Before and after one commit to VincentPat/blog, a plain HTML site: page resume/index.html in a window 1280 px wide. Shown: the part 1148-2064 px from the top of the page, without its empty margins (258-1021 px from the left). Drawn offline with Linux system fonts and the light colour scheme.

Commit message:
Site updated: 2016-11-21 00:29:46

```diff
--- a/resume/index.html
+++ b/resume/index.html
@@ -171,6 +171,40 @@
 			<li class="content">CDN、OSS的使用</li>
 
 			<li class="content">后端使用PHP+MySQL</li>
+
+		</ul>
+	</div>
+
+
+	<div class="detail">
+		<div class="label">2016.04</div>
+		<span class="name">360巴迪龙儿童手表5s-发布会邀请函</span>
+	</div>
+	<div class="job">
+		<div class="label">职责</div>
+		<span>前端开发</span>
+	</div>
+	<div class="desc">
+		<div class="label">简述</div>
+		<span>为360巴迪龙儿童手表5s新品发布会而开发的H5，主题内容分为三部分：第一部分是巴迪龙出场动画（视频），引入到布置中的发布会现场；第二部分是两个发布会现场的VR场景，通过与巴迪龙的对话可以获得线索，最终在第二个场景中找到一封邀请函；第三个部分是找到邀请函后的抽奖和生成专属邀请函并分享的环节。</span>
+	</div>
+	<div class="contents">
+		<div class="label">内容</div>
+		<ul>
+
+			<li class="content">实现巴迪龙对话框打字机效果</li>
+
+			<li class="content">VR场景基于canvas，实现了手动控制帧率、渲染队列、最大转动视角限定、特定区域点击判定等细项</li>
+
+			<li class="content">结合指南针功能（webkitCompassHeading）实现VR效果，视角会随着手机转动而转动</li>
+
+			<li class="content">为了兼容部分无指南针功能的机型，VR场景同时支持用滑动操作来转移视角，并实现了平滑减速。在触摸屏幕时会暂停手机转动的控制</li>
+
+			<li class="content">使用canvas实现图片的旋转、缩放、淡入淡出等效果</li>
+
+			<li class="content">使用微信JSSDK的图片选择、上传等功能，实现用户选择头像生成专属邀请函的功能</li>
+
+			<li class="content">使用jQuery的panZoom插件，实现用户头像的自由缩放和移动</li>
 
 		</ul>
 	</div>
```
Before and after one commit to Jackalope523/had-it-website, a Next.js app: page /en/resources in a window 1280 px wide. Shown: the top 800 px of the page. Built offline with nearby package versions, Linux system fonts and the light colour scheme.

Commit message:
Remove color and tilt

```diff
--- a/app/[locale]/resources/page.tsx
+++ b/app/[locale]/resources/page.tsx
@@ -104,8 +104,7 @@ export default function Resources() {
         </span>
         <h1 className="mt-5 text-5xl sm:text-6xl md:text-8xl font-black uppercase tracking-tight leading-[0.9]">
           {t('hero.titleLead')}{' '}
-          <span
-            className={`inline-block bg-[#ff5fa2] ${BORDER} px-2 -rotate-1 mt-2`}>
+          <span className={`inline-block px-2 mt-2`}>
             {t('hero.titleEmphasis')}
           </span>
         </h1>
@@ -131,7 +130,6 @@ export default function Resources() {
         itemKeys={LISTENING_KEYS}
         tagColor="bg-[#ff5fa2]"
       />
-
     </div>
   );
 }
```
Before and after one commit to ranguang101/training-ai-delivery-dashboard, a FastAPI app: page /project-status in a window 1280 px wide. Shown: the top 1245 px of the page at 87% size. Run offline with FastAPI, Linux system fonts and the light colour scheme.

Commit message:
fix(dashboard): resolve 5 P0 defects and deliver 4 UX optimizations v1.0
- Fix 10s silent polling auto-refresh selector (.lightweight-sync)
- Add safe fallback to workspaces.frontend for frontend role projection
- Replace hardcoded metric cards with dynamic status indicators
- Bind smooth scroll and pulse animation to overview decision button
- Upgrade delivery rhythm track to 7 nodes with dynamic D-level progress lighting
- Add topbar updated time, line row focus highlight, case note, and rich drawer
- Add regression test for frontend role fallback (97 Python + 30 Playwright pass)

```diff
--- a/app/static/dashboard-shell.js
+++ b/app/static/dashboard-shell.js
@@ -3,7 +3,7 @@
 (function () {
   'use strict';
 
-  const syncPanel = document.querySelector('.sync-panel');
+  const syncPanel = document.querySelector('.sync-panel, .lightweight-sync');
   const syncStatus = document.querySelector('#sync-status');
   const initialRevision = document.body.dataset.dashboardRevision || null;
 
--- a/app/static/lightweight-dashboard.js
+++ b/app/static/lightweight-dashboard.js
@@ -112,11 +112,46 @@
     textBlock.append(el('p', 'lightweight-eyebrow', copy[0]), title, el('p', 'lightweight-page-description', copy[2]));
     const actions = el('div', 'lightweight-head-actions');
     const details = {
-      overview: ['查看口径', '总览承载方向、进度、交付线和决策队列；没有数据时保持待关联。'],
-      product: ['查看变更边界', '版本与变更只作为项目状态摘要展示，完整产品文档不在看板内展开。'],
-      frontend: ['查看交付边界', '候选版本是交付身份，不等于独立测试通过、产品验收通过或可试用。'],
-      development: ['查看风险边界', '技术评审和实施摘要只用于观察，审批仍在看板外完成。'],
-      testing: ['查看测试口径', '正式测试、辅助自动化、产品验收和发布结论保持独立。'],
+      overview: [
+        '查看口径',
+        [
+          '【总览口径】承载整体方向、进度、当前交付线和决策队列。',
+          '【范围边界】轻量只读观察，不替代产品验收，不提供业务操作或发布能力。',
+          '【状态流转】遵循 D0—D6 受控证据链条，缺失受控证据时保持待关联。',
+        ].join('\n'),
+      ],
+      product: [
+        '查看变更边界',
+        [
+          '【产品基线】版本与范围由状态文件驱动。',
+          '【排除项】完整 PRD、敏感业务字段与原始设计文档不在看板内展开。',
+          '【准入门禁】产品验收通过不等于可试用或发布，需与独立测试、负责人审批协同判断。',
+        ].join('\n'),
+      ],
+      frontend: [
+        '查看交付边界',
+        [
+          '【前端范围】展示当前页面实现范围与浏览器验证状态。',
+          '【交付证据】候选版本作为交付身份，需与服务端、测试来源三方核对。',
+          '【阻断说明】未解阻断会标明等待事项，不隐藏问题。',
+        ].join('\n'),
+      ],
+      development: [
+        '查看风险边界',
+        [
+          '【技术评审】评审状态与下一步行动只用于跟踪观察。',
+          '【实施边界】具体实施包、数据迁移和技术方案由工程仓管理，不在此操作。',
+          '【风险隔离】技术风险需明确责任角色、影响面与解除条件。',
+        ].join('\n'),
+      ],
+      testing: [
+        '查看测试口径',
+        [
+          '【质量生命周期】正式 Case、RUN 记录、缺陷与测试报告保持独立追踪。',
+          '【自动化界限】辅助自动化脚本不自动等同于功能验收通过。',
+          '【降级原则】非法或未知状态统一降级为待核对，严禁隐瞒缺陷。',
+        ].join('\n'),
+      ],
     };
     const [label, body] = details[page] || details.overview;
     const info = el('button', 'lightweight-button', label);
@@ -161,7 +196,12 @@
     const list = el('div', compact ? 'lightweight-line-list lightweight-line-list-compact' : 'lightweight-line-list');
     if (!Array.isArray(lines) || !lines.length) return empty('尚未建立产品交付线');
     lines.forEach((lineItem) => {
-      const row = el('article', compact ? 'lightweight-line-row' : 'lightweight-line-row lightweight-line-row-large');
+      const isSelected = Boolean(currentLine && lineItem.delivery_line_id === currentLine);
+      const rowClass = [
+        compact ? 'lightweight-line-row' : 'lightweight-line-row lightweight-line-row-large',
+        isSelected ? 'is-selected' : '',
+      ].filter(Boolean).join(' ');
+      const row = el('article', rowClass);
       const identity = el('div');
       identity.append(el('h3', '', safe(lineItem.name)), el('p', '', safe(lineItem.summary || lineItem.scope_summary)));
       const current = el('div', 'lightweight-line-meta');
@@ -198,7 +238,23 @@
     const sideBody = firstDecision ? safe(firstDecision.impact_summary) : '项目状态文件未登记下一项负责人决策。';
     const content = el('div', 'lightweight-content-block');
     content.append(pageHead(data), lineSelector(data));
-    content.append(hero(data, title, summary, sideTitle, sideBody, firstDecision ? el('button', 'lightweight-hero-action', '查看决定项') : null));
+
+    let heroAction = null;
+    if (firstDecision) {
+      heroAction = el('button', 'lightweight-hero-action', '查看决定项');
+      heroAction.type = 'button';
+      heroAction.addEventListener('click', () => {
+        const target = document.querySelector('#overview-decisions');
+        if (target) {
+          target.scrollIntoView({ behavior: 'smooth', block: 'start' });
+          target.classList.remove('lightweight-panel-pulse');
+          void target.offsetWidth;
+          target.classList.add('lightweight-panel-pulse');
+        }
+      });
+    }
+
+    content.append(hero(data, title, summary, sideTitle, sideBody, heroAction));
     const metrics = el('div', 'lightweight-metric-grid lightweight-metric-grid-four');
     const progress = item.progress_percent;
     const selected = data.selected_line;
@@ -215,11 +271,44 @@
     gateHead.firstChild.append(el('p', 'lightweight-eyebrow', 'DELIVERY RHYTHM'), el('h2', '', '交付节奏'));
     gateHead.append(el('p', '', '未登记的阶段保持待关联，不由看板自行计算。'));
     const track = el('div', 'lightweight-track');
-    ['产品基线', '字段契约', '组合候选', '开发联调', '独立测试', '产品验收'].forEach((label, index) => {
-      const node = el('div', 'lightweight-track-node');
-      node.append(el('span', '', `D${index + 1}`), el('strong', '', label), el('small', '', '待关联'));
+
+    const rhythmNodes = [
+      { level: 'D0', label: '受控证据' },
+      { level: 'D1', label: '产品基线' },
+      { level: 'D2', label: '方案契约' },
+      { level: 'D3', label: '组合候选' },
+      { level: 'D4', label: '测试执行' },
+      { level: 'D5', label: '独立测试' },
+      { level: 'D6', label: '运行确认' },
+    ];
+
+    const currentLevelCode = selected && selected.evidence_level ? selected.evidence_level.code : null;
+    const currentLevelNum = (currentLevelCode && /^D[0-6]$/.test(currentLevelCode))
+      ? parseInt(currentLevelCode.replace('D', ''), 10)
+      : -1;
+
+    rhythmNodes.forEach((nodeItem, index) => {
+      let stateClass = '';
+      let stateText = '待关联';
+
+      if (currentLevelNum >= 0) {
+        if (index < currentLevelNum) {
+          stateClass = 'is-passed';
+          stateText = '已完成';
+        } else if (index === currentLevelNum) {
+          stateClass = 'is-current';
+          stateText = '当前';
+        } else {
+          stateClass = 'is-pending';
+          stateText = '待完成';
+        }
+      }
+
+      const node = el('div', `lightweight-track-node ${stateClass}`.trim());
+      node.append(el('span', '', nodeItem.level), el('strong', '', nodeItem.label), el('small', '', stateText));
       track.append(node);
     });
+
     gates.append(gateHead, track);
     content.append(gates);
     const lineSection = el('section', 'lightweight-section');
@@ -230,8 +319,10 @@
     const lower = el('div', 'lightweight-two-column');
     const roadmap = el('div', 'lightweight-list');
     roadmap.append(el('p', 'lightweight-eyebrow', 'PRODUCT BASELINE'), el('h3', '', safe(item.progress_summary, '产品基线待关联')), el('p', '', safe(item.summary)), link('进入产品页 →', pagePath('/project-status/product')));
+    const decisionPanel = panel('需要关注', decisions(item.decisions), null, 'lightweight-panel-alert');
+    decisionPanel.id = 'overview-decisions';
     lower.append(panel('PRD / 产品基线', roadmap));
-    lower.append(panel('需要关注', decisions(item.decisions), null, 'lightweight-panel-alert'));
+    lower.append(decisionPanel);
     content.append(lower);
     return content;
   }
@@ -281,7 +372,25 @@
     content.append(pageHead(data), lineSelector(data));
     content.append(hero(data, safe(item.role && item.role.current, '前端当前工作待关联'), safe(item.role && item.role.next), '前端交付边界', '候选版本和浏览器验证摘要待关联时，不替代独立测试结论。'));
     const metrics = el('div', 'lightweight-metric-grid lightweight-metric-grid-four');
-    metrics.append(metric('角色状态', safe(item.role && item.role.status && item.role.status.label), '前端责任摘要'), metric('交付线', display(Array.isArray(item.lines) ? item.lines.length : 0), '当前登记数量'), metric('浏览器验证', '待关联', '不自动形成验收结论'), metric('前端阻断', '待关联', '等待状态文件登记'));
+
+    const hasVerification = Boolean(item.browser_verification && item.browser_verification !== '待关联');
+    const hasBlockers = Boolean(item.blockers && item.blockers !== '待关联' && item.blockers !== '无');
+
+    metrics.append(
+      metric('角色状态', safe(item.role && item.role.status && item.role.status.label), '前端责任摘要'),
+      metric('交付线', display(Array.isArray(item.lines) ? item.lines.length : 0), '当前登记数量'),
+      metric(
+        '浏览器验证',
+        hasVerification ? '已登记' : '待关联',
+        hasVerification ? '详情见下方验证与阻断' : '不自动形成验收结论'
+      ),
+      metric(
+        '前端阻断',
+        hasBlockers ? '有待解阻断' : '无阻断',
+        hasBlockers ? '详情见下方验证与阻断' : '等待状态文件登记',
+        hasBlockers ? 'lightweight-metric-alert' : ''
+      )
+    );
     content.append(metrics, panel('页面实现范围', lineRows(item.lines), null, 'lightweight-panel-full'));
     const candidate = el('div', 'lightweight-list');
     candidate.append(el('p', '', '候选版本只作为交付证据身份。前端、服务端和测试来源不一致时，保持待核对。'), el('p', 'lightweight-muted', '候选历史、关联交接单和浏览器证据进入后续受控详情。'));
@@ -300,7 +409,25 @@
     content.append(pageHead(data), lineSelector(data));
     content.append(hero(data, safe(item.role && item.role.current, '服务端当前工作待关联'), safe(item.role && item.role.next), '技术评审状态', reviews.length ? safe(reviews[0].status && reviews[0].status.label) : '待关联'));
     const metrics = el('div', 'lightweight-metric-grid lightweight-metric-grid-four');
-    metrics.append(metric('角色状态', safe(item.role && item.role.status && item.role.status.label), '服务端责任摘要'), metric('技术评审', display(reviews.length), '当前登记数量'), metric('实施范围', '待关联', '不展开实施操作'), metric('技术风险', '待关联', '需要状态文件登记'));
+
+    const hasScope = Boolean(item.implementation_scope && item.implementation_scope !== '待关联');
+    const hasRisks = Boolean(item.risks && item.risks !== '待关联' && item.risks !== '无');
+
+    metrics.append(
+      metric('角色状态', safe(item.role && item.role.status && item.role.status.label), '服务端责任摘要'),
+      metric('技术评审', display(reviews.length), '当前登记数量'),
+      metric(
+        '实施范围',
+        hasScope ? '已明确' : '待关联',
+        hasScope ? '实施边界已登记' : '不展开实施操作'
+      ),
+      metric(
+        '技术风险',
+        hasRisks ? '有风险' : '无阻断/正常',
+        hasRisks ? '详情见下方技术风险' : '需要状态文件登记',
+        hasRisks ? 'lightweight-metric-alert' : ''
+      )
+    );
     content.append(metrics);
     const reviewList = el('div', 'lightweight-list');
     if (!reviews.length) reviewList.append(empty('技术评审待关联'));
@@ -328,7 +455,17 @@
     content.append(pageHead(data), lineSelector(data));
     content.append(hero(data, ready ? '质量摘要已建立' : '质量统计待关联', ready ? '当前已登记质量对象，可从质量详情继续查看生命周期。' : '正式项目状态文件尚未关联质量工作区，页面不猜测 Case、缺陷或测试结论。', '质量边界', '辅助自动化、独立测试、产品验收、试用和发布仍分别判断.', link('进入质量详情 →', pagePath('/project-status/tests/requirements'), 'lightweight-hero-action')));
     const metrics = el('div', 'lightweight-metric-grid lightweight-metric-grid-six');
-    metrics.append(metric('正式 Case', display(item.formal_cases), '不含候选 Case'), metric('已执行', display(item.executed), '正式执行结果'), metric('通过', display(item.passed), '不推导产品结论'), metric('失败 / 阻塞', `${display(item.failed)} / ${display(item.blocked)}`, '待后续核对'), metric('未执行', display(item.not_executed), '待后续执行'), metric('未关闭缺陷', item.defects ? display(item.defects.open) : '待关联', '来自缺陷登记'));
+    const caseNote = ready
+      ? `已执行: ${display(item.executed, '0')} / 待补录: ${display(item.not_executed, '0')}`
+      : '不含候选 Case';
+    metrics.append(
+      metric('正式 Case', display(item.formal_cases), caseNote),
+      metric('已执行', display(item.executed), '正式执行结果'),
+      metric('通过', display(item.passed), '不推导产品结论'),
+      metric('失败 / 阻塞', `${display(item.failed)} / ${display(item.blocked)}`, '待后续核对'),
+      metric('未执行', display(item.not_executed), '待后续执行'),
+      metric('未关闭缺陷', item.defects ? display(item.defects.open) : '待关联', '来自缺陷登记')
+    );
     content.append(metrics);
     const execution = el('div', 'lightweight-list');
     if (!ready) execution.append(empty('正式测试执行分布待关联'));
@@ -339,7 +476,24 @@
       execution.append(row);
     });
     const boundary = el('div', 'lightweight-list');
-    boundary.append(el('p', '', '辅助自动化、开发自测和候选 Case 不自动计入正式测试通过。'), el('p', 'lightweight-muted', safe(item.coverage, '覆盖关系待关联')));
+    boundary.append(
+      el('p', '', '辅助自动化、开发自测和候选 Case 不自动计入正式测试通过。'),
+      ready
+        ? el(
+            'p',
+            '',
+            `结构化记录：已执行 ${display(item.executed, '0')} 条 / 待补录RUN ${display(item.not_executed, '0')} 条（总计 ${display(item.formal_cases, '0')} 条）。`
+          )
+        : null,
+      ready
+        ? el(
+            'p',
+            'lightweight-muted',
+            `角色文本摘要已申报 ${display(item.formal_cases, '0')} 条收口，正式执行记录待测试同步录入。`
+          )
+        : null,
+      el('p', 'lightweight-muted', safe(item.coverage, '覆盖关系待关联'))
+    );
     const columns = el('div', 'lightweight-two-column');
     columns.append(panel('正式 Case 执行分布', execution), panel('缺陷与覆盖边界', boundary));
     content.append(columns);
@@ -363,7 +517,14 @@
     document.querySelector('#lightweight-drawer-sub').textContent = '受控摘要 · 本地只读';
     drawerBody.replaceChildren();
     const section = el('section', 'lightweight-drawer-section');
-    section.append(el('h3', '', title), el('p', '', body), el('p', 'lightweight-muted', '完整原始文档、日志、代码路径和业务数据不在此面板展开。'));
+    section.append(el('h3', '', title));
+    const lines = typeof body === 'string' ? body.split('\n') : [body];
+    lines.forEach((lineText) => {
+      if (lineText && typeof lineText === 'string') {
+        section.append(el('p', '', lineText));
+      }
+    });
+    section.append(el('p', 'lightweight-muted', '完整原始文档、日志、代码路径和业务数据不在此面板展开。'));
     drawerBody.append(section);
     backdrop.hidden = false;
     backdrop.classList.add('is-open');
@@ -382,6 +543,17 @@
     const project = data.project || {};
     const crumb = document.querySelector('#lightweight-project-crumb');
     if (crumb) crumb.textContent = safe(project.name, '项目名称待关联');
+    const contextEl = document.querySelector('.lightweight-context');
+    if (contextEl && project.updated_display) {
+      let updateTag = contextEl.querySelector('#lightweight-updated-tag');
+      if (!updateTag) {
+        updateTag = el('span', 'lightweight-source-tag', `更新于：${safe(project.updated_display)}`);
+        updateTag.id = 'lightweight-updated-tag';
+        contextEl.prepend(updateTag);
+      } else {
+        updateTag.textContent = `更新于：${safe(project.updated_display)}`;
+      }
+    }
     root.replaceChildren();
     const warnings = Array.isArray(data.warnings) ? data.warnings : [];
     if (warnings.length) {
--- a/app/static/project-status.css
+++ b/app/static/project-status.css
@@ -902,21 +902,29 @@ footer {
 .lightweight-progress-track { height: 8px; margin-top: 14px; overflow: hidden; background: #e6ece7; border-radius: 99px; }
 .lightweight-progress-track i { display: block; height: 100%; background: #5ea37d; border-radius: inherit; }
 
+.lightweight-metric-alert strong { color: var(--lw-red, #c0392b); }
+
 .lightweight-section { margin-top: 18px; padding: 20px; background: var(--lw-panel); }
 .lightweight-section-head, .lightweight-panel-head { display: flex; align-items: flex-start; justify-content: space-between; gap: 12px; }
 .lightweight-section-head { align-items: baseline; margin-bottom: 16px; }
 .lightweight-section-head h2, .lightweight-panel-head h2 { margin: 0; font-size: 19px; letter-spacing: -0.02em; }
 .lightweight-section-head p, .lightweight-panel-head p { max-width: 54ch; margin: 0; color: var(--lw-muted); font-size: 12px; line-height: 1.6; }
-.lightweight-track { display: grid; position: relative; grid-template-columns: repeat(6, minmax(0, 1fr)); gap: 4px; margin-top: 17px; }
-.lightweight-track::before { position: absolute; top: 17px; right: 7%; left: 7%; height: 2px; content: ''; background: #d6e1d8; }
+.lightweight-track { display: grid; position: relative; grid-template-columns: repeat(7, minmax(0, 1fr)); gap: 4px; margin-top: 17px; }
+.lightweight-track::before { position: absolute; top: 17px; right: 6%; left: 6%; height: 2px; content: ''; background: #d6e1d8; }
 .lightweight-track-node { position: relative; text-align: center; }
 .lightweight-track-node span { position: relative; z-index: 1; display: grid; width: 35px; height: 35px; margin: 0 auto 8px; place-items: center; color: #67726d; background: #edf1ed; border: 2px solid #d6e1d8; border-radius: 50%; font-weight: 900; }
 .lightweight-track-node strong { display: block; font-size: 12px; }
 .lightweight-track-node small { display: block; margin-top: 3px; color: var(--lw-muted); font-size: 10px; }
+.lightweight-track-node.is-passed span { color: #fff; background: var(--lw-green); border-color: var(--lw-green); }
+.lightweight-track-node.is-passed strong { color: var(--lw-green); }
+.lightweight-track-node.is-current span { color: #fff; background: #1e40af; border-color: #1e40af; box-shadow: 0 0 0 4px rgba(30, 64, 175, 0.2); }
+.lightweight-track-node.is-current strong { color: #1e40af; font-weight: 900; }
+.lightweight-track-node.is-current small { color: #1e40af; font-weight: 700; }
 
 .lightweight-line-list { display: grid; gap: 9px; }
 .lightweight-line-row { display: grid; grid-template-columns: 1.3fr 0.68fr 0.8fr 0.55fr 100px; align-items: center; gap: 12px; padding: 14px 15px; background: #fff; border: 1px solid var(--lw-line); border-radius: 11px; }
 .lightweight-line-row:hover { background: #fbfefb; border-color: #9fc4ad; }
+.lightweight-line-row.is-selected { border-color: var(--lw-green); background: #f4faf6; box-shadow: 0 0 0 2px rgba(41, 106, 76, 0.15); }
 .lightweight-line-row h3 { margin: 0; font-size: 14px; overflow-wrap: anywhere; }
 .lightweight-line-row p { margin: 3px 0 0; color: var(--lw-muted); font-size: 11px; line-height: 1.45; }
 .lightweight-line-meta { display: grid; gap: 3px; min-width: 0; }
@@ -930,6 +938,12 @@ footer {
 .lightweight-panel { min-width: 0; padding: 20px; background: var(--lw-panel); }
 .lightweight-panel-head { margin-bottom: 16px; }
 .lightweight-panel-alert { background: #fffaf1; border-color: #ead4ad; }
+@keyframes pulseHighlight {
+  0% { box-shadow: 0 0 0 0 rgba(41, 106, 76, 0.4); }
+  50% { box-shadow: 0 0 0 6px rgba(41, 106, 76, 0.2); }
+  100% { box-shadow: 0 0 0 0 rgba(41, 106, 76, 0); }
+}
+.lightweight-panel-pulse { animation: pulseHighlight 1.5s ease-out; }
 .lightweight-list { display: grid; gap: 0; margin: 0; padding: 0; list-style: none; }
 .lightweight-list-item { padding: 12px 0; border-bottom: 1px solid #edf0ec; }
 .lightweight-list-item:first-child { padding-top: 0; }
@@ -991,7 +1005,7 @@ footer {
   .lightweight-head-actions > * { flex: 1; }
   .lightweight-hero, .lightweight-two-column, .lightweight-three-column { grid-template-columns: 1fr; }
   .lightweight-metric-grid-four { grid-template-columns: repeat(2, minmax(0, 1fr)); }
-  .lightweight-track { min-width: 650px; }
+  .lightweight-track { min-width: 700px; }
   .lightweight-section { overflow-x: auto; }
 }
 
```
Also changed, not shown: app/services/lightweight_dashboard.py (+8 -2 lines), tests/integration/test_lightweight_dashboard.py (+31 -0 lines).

● Assigned task: Reproduce every line of the listing above in which the string "currentLevelNum" appears.

● Exercise solution:
+    const currentLevelNum = (currentLevelCode && /^D[0-6]$/.test(currentLevelCode))
+      if (currentLevelNum >= 0) {
+        if (index < currentLevelNum) {
+        } else if (index === currentLevelNum) {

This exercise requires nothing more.